It is a know theorem that in low dimensional models of statistical mechanics, such as the Random Field Ising Model (RFIM) first order phase transitions are unstable with respect to the introduction of arbitrarily weak disorder in the field conjugate to the order parameter. The result (derived jointly with J. Wehr) will be explained in the lecture, along with its more recent generalization to quantum systems (derived jointly with R. Greenblatt and J. Lebowitz). The talk will however focus on the question whether there is, nevertheless, a phase transition in the the behavior of RFIM as function of the disorder strength. Its manifestation could be power law decay of correlations at weak disorder, which at high disorder changes to exponential decay. It is proposed that a relevant point of reference for the scaling limit of the ground state's ``sensitivity percolation'' could be Mandelbrot's percolation model. (Work in progress with Jack Hanson)
In a pioneering work, J.P. Kahane introduced the theory of
Gaussian Multiplicative Chaos. Such an object is roughly speaking a random measure with density w.r.t. the Lebesgue measure given by the exponential of a Gaussian log-correlated field up to a multiplicative factor, called the intermittency parameter. When the intermittency parameter is small enough, these measures are non trivial and are characterized by a functional equation, which we call star-equation. Beyond some critical value, these measures vanish. However the star equation admits non trivial solutions, which we call generalized Gaussian multiplicative chaos. It turns out that Gaussian multiplicative chaos and generalized Gaussian multiplicative chaos satisfy a duality relation together with the KPZ formula, giving precise mathematical meaning to the KPZ duality introduced by theoretical physicists.

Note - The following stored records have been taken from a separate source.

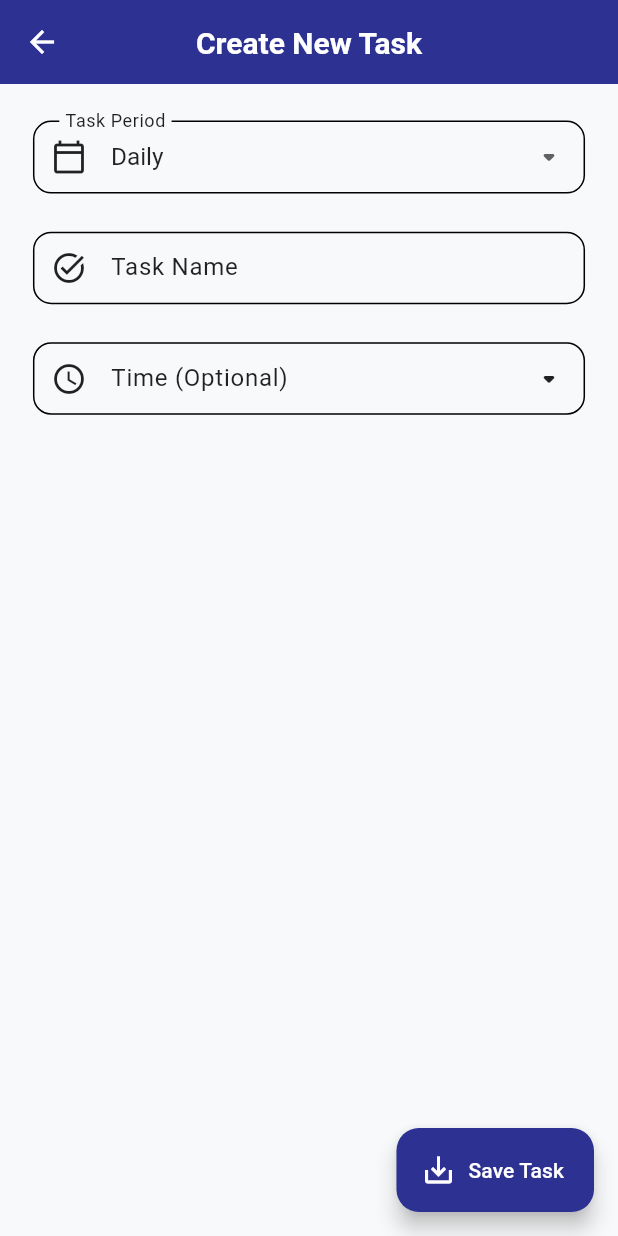
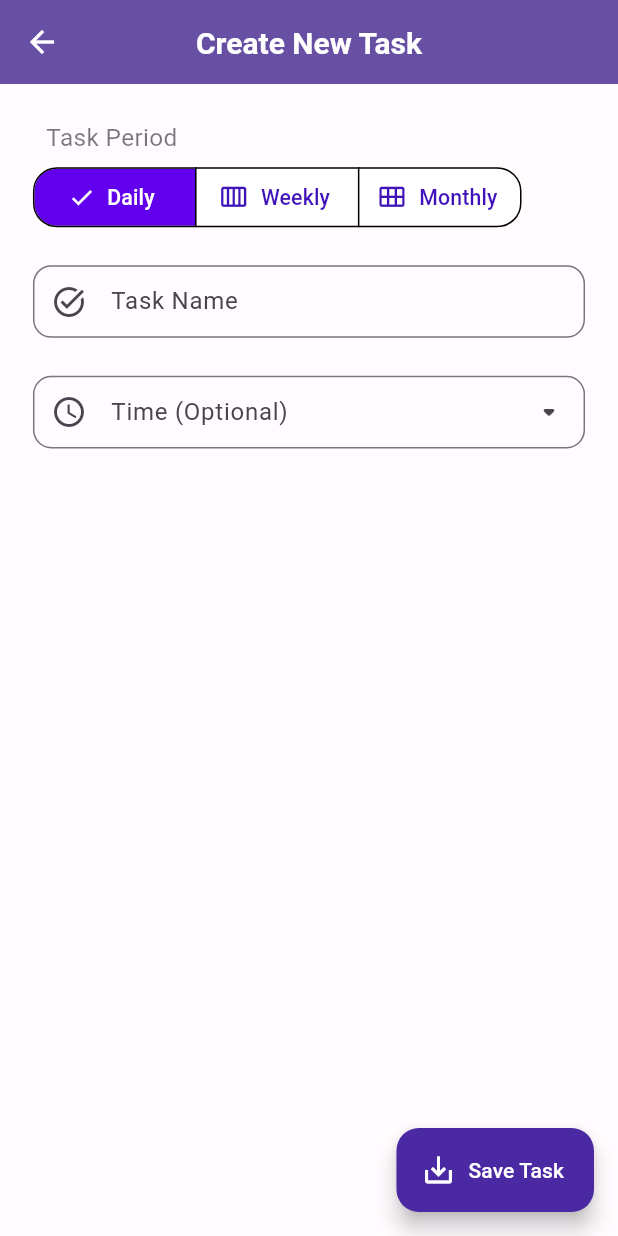
Before and after one commit to Sonderman/Flutter-TaskManager, a Flutter app: the screen it shows after launch, after a tap on the "add" icon, on a phone screen of 412 x 824 dp. Run offline on Flutter 3.47's test engine with Material 3 defaults, Android fonts, the phone set to English and light mode, and no system bars; our stand-ins replace flutter_local_notifications, flutter_screenutil, flutter_timezone, get, get_storage, timezone.

Commit message:
feat(theme): Material 3 uyumluluğu ve UI geliştirmeleri
Bu commit, uygulamanın Material 3 tasarımına uyum sağlaması için bir dizi tema ve UI iyileştirmesi içermektedir. Aynı zamanda minimum SDK sürümü 21'e düşürülmüştür.

Değişiklikler şunları içerir:

- **Android:** `minSdk` sürümü 24'ten 21'e düşürüldü.
- **Tema:**
  - Açık ve koyu temalar Material 3'e uygun olarak güncellendi.
  - Renk şemaları, tipografi, kartlar, butonlar ve diğer UI bileşenleri elden geçirildi.
  - SegmentedButton teması eklendi.
- **Görev Modeli:**
  - Görevlerin belirli tarih ve zaman aralıklarında (günlük, haftalık, aylık) olup olmadığını kontrol etmek için yardımcı fonksiyonlar eklendi.
- **Görev Oluşturma:**
  - Görev periyodu seçimi için `DropdownButtonFormField` yerine `SegmentedButton` kullanılarak UI iyileştirildi.
- **Ana Sayfa:**
  - Görev listesi filtreleme ve görüntüleme mantığı optimize edildi.
  - Verimliliği artırmak için `KeepAliveWrapper` widget'ı kullanıldı.
  - UI güncellemeleri geliştirildi.
- **Ayarlar:**
  - Bildirim anahtarının UI'ı Material 3 tasarımına uygun hale getirildi.

Bu değişiklikler, uygulamanın görsel olarak daha çekici ve kullanıcı dostu olmasını sağlamayı amaçlamaktadır. Ayrıca, daha düşük Android sürümlerini destekleyerek uygulamanın erişilebilirliğini artırmaktadır.

```diff
--- a/lib/app/core/theme/app_theme.dart
+++ b/lib/app/core/theme/app_theme.dart
@@ -12,17 +12,40 @@ class AppTheme {
       cursorColor: Color(0xFF2D3192),
     ),
     colorScheme: ColorScheme.light(
-          primary: Color(0xFF2D3192),
-          secondary: Color(0xFF006D77),
-          surface: Color(0xFFF8F9FA),
-          onPrimary: Colors.white,
-          error: Colors.red[700]!,
-          onSurface: Colors.black87,
+      brightness: Brightness.light,
+      primary: Color.fromARGB(255, 63, 19, 185),
+      onPrimary: Color(0xFFFFFFFF),
+      primaryContainer: Color.fromARGB(255, 121, 93, 229),
+      onPrimaryContainer: Color(0xFF22005D),
+      secondary: Color(0xFF625B71),
+      onSecondary: Color(0xFFFFFFFF),
+      secondaryContainer: Color(0xFFE8DEF8),
+      onSecondaryContainer: Color(0xFF1E192B),
+      tertiary: Color(0xFF7E5260),
+      onTertiary: Color(0xFFFFFFFF),
+      tertiaryContainer: Color(0xFFF2D7E1),
+      onTertiaryContainer: Color(0xFF31101D),
+      error: Color(0xFFBA1A1A),
+      onError: Color(0xFFFFFFFF),
+      errorContainer: Color(0xFFFFDAD6),
+      onErrorContainer: Color(0xFF410002),
+      surface: Color(0xFFFFFBFE),
+      onSurface: Color(0xFF1C1B1F),
+      surfaceContainerHighest: Color(0xFFE7E0EC),
+      onSurfaceVariant: Color(0xFF49454F),
+      outline: Color(0xFF7A757F),
+      outlineVariant: Color(0xFFCAC4D0),
+      shadow: Color(0xFF000000),
+      scrim: Color(0xFF000000),
+      inverseSurface: Color(0xFF313033),
+      onInverseSurface: Color(0xFFF4EFF4),
+      inversePrimary: Color(0xFFD0BCFF),
+      surfaceTint: Color(0xFF6750A4),
     ),
-        scaffoldBackgroundColor: Color(0xFFF8F9FA),
+    scaffoldBackgroundColor: Color(0xFFFFFBFE),
     appBarTheme: AppBarTheme(
-          backgroundColor: Color(0xFF2D3192),
-          foregroundColor: Colors.white,
+      backgroundColor: Color(0xFF6750A4),
+      foregroundColor: Color(0xFFFFFFFF),
       elevation: 2,
       titleTextStyle: TextStyle(
         fontSize: 20,
@@ -30,7 +53,7 @@ class AppTheme {
         height: 1.3,
         fontFamily: 'Roboto',
       ),
-          iconTheme: IconThemeData(color: Colors.white),
+      iconTheme: IconThemeData(color: Color(0xFFFFFFFF)),
     ),
     textTheme: TextTheme(
       headlineMedium: TextStyle(
@@ -39,45 +62,43 @@ class AppTheme {
         height: 1.3,
         color: Colors.black87,
       ),
-          bodyLarge: TextStyle(
-            fontSize: 16,
-            height: 1.5,
-            color: Colors.grey[800],
-          ),
-          titleMedium: TextStyle(
-            fontSize: 18,
-            fontWeight: FontWeight.w500,
-            color: Colors.grey[900],
-          ),
+      bodyLarge: TextStyle(fontSize: 16, height: 1.5, color: Colors.grey[800]),
+      titleMedium: TextStyle(fontSize: 18, fontWeight: FontWeight.w500, color: Colors.grey[900]),
     ),
     cardTheme: CardTheme(
-          elevation: 2,
-          shadowColor: Colors.black12,
+      elevation: 4,
+      shadowColor: Color(0xFF6750A4).withOpacity(0.2),
       shape: RoundedRectangleBorder(
         borderRadius: BorderRadius.circular(12),
+        side: BorderSide(color: Color(0xFFE7E0EC), width: 1),
       ),
       color: Colors.white,
+      surfaceTintColor: Color(0xFFFFFBFE),
+      margin: EdgeInsets.symmetric(vertical: 8),
     ),
     floatingActionButtonTheme: FloatingActionButtonThemeData(
-          backgroundColor: Color(0xFF2D3192),
-          foregroundColor: Colors.white,
-          shape: RoundedRectangleBorder(
-            borderRadius: BorderRadius.circular(15),
-          ),
+      backgroundColor: Color.fromARGB(255, 74, 41, 163),
+      foregroundColor: Color(0xFFFFFFFF),
+      shape: RoundedRectangleBorder(borderRadius: BorderRadius.circular(15)),
     ),
     bottomNavigationBarTheme: BottomNavigationBarThemeData(
       backgroundColor: ColorScheme.light().surface,
       selectedItemColor: ColorScheme.light().primary,
       unselectedItemColor: ColorScheme.light().onSurface.withOpacity(0.6),
-          selectedLabelStyle: TextStyle(
-            fontSize: 13,
-            fontWeight: FontWeight.w600,
-          ),
-          unselectedLabelStyle: TextStyle(
-            fontSize: 12,
-          ),
+      selectedLabelStyle: TextStyle(fontSize: 13, fontWeight: FontWeight.w600),
+      unselectedLabelStyle: TextStyle(fontSize: 12),
       elevation: 8,
       type: BottomNavigationBarType.fixed,
+    ),
+    segmentedButtonTheme: SegmentedButtonThemeData(
+      style: SegmentedButton.styleFrom(
+        backgroundColor: ColorScheme.light().surfaceContainerHighest,
+        selectedBackgroundColor: ColorScheme.light().primary,
+        selectedForegroundColor: ColorScheme.light().onPrimary,
+        side: BorderSide(color: ColorScheme.light().outline),
+        shape: RoundedRectangleBorder(borderRadius: BorderRadius.circular(16)),
+        tapTargetSize: MaterialTapTargetSize.shrinkWrap,
+      ),
     ),
     visualDensity: VisualDensity.adaptivePlatformDensity,
   );
@@ -86,7 +107,8 @@ class AppTheme {
     useMaterial3: true,
     brightness: Brightness.dark,
     colorScheme: ColorScheme.dark(
-          primary: Color(0xFF9BB1FF),
+      primary: Color.fromARGB(255, 219, 91, 91),
+      primaryContainer: Color.fromARGB(255, 209, 164, 164),
       secondary: Color(0xFF83C5BE),
       surface: Color(0xFF2F2F2F),
       onPrimary: Colors.black87,
@@ -113,45 +135,38 @@ class AppTheme {
         height: 1.3,
         color: Colors.white,
       ),
-          bodyLarge: TextStyle(
-            fontSize: 16,
-            height: 1.5,
-            color: Colors.white70,
-          ),
-          titleMedium: TextStyle(
-            fontSize: 18,
-            fontWeight: FontWeight.w500,
-            color: Colors.white,
-          ),
+      bodyLarge: TextStyle(fontSize: 16, height: 1.5, color: Colors.white70),
+      titleMedium: TextStyle(fontSize: 18, fontWeight: FontWeight.w500, color: Colors.white),
     ),
     cardTheme: CardTheme(
       elevation: 2,
       shadowColor: Colors.black26,
-          shape: RoundedRectangleBorder(
-            borderRadius: BorderRadius.circular(12),
-          ),
+      shape: RoundedRectangleBorder(borderRadius: BorderRadius.circular(12)),
       color: Color(0xFF2F2F2F),
     ),
     floatingActionButtonTheme: FloatingActionButtonThemeData(
-          backgroundColor: Color(0xFF9BB1FF),
+      backgroundColor: Color.fromARGB(255, 190, 224, 222),
       foregroundColor: Colors.black87,
-          shape: RoundedRectangleBorder(
-            borderRadius: BorderRadius.circular(15),
-          ),
+      shape: RoundedRectangleBorder(borderRadius: BorderRadius.circular(15)),
     ),
     bottomNavigationBarTheme: BottomNavigationBarThemeData(
       backgroundColor: ColorScheme.dark().surface,
       selectedItemColor: ColorScheme.dark().primary,
       unselectedItemColor: ColorScheme.dark().onSurface.withOpacity(0.6),
-          selectedLabelStyle: TextStyle(
-            fontSize: 13,
-            fontWeight: FontWeight.w600,
-          ),
-          unselectedLabelStyle: TextStyle(
-            fontSize: 12,
-          ),
+      selectedLabelStyle: TextStyle(fontSize: 13, fontWeight: FontWeight.w600),
+      unselectedLabelStyle: TextStyle(fontSize: 12),
       elevation: 8,
       type: BottomNavigationBarType.fixed,
+    ),
+    segmentedButtonTheme: SegmentedButtonThemeData(
+      style: SegmentedButton.styleFrom(
+        backgroundColor: ColorScheme.dark().surfaceContainerHighest,
+        selectedBackgroundColor: ColorScheme.dark().secondary,
+        //selectedForegroundColor: ColorScheme.dark().onPrimaryContainer,
+        side: BorderSide(color: ColorScheme.dark().outline),
+        shape: RoundedRectangleBorder(borderRadius: BorderRadius.circular(16)),
+        tapTargetSize: MaterialTapTargetSize.shrinkWrap,
+      ),
     ),
     visualDensity: VisualDensity.adaptivePlatformDensity,
   );
--- a/lib/app/modules/create_task/views/create_task_view.dart
+++ b/lib/app/modules/create_task/views/create_task_view.dart
@@ -49,47 +49,52 @@ class CreateTaskView extends GetView<CreateTaskController> {
     );
   }
 
-  /// Builds the dropdown selector for choosing the task period.
+  /// Builds the segmented button selector for choosing the task period.
   Widget _buildPeriodSelector() {
-    // Obx makes the DropdownButton rebuild when controller.selectedPeriod changes.
+    return Column(
+      crossAxisAlignment: CrossAxisAlignment.start,
+      children: [
+        Padding(
+          padding: EdgeInsets.only(left: 8.w, bottom: 8.h),
+          child: Text(
+            'Task Period',
+            style: TextStyle(
+              fontSize: 16.sp,
+              color: Get.theme.colorScheme.onSurface.withOpacity(0.6),
+            ),
+          ),
+        ),
+        LayoutBuilder(
+          builder: (context, constraints) {
             return Obx(
-      () => DropdownButtonFormField<String>(
-        value: controller.selectedPeriod.value, // Current value from controller
-        // List of DropdownMenuItem widgets built from controller.periodOptions.
-        items:
-            controller.periodOptions.map((String period) {
-              return DropdownMenuItem<String>(
+              () => SegmentedButton<String>(
+                segments:
+                    controller.periodOptions.map((period) {
+                      return ButtonSegment<String>(
                         value: period,
-                child: Text(
-                  period,
-                  style: TextStyle(color: Get.isDarkMode ? null : Colors.black87),
+                        label: Text(period, style: TextStyle(fontSize: 14.sp)),
+                        icon: Icon(
+                          period == 'Daily'
+                              ? Icons.calendar_view_day
+                              : period == 'Weekly'
+                              ? Icons.calendar_view_week
+                              : Icons.calendar_view_month,
+                          size: 20.sp,
                         ),
                       );
                     }).toList(),
-        selectedItemBuilder: (BuildContext context) {
-          return controller.periodOptions.map((String period) {
-            return Text(period, style: TextStyle(color: Get.isDarkMode ? null : Colors.black87));
-          }).toList();
+                selected: {controller.selectedPeriod.value},
+                onSelectionChanged: (Set<String> newSelection) {
+                  controller.selectedPeriod.value = newSelection.first;
                 },
-        // Callback function when a new period is selected.
-        onChanged: controller.changePeriod,
-        // Styling for the dropdown.
-        decoration: InputDecoration(
-          labelText: 'Task Period',
-          prefixIcon: const Icon(Icons.calendar_today_outlined),
-          border: OutlineInputBorder(
-            borderRadius: BorderRadius.circular(12.r),
-          ), // Responsive radius
-          contentPadding: EdgeInsets.symmetric(
-            vertical: 12.h,
-            horizontal: 16.w,
-          ), // Responsive padding
+                style: Theme.of(context).segmentedButtonTheme.style,
+                showSelectedIcon: true,
+                multiSelectionEnabled: false,
               ),
-        // Style for the dropdown text.
-        style: TextStyle(fontSize: 16.sp), // Responsive font size
-        icon: const Icon(Icons.arrow_drop_down_rounded), // Dropdown icon
-        isExpanded: true, // Make dropdown take full width
+            );
+          },
         ),
+      ],
     );
   }
 
--- a/lib/app/modules/home/controllers/home_controller.dart
+++ b/lib/app/modules/home/controllers/home_controller.dart
@@ -26,10 +26,6 @@ class HomeController extends GetxController with GetSingleTickerProviderStateMix
   /// Reactive list containing all tasks loaded from storage.
   final RxList<Task> _allTasks = <Task>[].obs;
 
-  /// Reactive list containing tasks filtered for the currently selected view
-  /// (based on completion status and period tab).
-  final RxList<Task> filteredTasks = <Task>[].obs;
-
   /// Reactive index for the bottom navigation bar (0: Active Tasks, 1: Finished Tasks).
   final RxInt currentBottomNavIndex = 0.obs;
 
@@ -48,15 +44,13 @@ class HomeController extends GetxController with GetSingleTickerProviderStateMix
     tabController = TabController(length: periods.length, vsync: this);
     // Load initial tasks from storage.
     _loadTasks();
-    // Add a listener to the TabController to update filtered tasks when the tab changes.
-    tabController.addListener(_filterTasks);
     // Add a listener to the list of all tasks. If the underlying data changes
-    // (e.g., after adding/deleting a task), refilter the list.
-    // _allTasks.listen((_) => _filterTasks()); // This listener might be redundant now
+    // (e.g., after adding/deleting a task), refresh the UI
+    _allTasks.listen((_) => update());
 
-    // Add a listener to the bottom navigation index to refilter when switching
-    // between active and finished tasks.
-    currentBottomNavIndex.listen((_) => _filterTasks());
+    // Add a listener to the bottom navigation index to trigger UI update when switching
+    // between active and finished tasks. The view will call getTasksForView.
+    currentBottomNavIndex.listen((_) => update());
 
     // --- NEW: Listen to changes in StorageService ---
     _storageService.taskChangeCounter.listen((_) {
@@ -75,29 +69,38 @@ class HomeController extends GetxController with GetSingleTickerProviderStateMix
   /// Loads all tasks from the StorageService into the reactive [_allTasks] list.
   void _loadTasks() {
     _allTasks.assignAll(_storageService.getTasks());
-
-    // Initial filtering after loading tasks.
-    _filterTasks(); // Call filter initially
+    update(); // Trigger initial UI build
   }
 
-  /// Filters the [_allTasks] list based on the current bottom navigation index
-  /// (completion status) and the selected tab index (period).
-  /// Updates the reactive [filteredTasks] list.
-  void _filterTasks() {
-    // Determine the completion status based on the bottom navigation index.
+  /// Gets tasks filtered for the specified view
+  /// [period]: The period to filter by (Daily, Weekly, Monthly)
+  /// Returns a filtered and sorted list of tasks
+  List<Task> getTasksForView(String period) {
     final bool isFinished = currentBottomNavIndex.value == 1;
-    // Get the currently selected period from the TabController's index.
-    final String selectedPeriod = periods[tabController.index];
+    final now = DateTime.now();
 
-    // Filter the tasks and update the reactive list.
-    List<Task> currentlyFiltered =
+    // Filter the tasks
+    List<Task> filtered =
         _allTasks.where((task) {
-          return task.isDone == isFinished && task.period == selectedPeriod;
+          // First filter by completion status
+          if (task.isDone != isFinished) return false;
+
+          // Then filter by period and actual date matching
+          switch (period) {
+            case 'Daily':
+              return task.period == 'Daily' && task.isSameDate(now);
+            case 'Weekly':
+              return task.period == 'Weekly' && task.isInCurrentWeek();
+            case 'Monthly':
+              return task.period == 'Monthly' && task.isInCurrentMonth();
+            default:
+              return false;
+          }
         }).toList();
 
     // Sort daily tasks by time
-    if (selectedPeriod == "Daily") {
-      currentlyFiltered.sort((a, b) {
+    if (period == "Daily") {
+      filtered.sort((a, b) {
         if (a.time != null && b.time != null) {
           return a.time!.compareTo(b.time!);
         } else if (a.time != null) {
@@ -110,7 +113,7 @@ class HomeController extends GetxController with GetSingleTickerProviderStateMix
       });
     }
 
-    filteredTasks.assignAll(currentlyFiltered);
+    return filtered;
   }
 
   /// Changes the selected index of the bottom navigation bar.
@@ -166,9 +169,10 @@ class HomeController extends GetxController with GetSingleTickerProviderStateMix
       _allTasks[index] = task;
       _allTasks.refresh();
     } else {
+      // If task wasn't found locally, reload everything (edge case)
       _loadTasks();
     }
-    _filterTasks();
+    // UI update is handled by the _allTasks listener or currentBottomNavIndex listener
     Get.snackbar(
       'Success',
       '"${task.name}" marked as ${isDone ? "finished" : "active"}.',
--- a/lib/app/modules/home/views/home_view.dart
+++ b/lib/app/modules/home/views/home_view.dart
@@ -3,6 +3,7 @@ import 'package:flutter_screenutil/flutter_screenutil.dart';
 import 'package:get/get.dart';
 import 'package:taskmanager/app/data/models/task_model.dart';
 import 'package:taskmanager/app/modules/home/controllers/home_controller.dart';
+import 'package:taskmanager/app/modules/home/views/keep_alive_wrapper.dart';
 
 /// The main view for the Home screen.
 ///
@@ -50,10 +51,18 @@ class HomeView extends GetView<HomeController> {
             ),
             Expanded(
               child: TabBarView(
-                controller: controller.tabController, // Link to the controller's TabController
+                controller: controller.tabController,
                 children:
                     controller.periods
-                        .map((_) => _buildTaskList()) // Build task list view for each tab
+                        .map(
+                          (period) => Obx(
+                            () => KeepAliveWrapper(
+                              key: ValueKey('${period}_${controller.currentBottomNavIndex.value}'),
+                              // Pass the period to the buildTaskList method
+                              child: _buildTaskList(period),
+                            ),
+                          ),
+                        )
                         .toList(),
               ),
             ),
@@ -121,13 +130,16 @@ class HomeView extends GetView<HomeController> {
     );
   }
 
-  /// Builds the list view that displays tasks.
+  /// Builds the list view that displays tasks for the given period.
   ///
-  /// Uses Obx to reactively update the list when [controller.filteredTasks] changes.
-  Widget _buildTaskList() {
+  /// [period]: The period to display tasks for (Daily, Weekly, Monthly)
+  /// Uses Obx to reactively update the list when dependencies change (e.g., _allTasks, currentBottomNavIndex).
+  Widget _buildTaskList(String period) {
     return Obx(() {
+      // Get the filtered tasks for the specific period using the controller's getter
+      final tasks = controller.getTasksForView(period);
       // Show a message if the filtered list is empty
-      if (controller.filteredTasks.isEmpty) {
+      if (tasks.isEmpty) {
         return Center(
           child: Text(
             "No tasks found for this section.",
@@ -138,9 +150,11 @@ class HomeView extends GetView<HomeController> {
       // Build the list using ListView.separated
       return ListView.separated(
         padding: EdgeInsets.symmetric(horizontal: 12.w, vertical: 16.h), // Responsive padding
-        itemCount: controller.filteredTasks.length,
+        // Use the length of the locally fetched tasks list
+        itemCount: tasks.length,
         itemBuilder: (_, index) {
-          final task = controller.filteredTasks[index];
+          // Get the task from the locally fetched list
+          final task = tasks[index];
           return _buildTaskItem(task); // Build each task item
         },
         separatorBuilder: (_, index) => SizedBox(height: 10.h), // Responsive spacing
@@ -235,19 +249,6 @@ class HomeView extends GetView<HomeController> {
               ),
             ),
           ),
-          Positioned.fill(
-            child: Center(
-              child: Text(
-                'Swipe',
-                style: TextStyle(
-                  fontSize: 24.sp,
-                  fontWeight: FontWeight.bold,
-                  fontStyle: FontStyle.italic,
-                  color: Colors.white.withOpacity(0.2),
-                ),
-              ),
-            ),
-          ),
         ],
       ),
     );
--- /dev/null
+++ b/lib/app/modules/home/views/keep_alive_wrapper.dart
@@ -0,0 +1,23 @@
+import 'package:flutter/material.dart';
+
+/// Wrapper widget that preserves the state of its child when switching tabs.
+/// Uses AutomaticKeepAliveClientMixin to prevent widget disposal.
+class KeepAliveWrapper extends StatefulWidget {
+  final Widget child;
+
+  const KeepAliveWrapper({super.key, required this.child});
+
+  @override
+  State<KeepAliveWrapper> createState() => _KeepAliveWrapperState();
+}
+
+class _KeepAliveWrapperState extends State<KeepAliveWrapper> with AutomaticKeepAliveClientMixin {
+  @override
+  bool get wantKeepAlive => true;
+
+  @override
+  Widget build(BuildContext context) {
+    super.build(context);
+    return widget.child;
+  }
+}
```
Also changed, not shown: lib/app/data/models/task_model.dart (+24 -0 lines), lib/app/modules/settings/views/settings_view.dart (+21 -2 lines), 1 other file. Lines whose indentation alone changed are shown as unchanged.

In statistical physics, systems
like percolation and Ising models are of particular interest
at their critical points. Critical systems have long-range
correlations that typically decay like inverse powers. Their
continuum scaling limits are expected to have universal dimension-dependent properties.
Critical two-dimensional scaling limits
have been studied by Schramm, Lawler, Werner, Smirnov, Sheffield
and others with a focus on the boundaries of large clusters. In the
scaling limit these can be described by Schramm-Loewner Evolution
(SLE) curves.
In this talk, I'll discuss a different but related approach,
which focuses on cluster area measures. In the case of the
two-dimensional Ising model, this leads to a representation of
the continuum Ising magnetization field in terms of sums of
certain measure ensembles with random signs. This is based
on joint work with F. Camia and on work in progress
with F. Camia and C. Garban.
We prove that the linearly reinforced random walk on a bounded degree graph with sufficiently small initial weights is recurrent. On non-amenable graphs we also establish transience for sufficiently large initial weights. The vertex reinforced jump process is also treated. Join with Nicholas Crawford and Gady Kozma.